#### Task details
Find how many lines of the listing include the string "GPUSHARE", and report only that figure.

....

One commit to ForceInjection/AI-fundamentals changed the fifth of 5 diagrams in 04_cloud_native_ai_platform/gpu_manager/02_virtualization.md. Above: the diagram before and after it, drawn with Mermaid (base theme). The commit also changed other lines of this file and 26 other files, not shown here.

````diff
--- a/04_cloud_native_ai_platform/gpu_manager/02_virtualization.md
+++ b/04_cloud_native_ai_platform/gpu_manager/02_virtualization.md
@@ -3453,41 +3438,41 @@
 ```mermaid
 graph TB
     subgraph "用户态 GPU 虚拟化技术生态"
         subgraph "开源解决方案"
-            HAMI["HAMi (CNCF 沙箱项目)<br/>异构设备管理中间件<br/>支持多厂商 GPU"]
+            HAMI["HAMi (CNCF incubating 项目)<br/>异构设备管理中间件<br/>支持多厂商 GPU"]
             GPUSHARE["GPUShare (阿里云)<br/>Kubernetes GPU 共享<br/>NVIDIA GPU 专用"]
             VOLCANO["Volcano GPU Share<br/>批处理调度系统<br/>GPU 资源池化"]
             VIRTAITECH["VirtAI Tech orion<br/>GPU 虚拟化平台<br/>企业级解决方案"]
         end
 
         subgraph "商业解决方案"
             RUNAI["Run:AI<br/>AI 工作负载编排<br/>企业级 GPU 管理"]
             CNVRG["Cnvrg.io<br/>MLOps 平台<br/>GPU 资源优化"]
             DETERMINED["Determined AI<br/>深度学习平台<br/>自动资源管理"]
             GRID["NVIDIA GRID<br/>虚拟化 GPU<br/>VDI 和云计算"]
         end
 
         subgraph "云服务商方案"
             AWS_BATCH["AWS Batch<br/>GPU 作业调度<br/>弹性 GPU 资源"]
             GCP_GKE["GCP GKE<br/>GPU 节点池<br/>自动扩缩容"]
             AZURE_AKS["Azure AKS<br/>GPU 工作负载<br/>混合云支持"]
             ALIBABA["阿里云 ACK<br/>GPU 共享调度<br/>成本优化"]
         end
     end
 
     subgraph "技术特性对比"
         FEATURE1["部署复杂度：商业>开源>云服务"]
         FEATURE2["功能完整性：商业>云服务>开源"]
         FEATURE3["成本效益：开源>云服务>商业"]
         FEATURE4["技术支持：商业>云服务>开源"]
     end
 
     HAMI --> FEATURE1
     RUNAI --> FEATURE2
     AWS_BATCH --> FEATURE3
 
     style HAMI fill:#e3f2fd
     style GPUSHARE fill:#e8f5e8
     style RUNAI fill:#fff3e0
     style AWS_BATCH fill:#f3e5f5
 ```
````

....

#### Answer space
2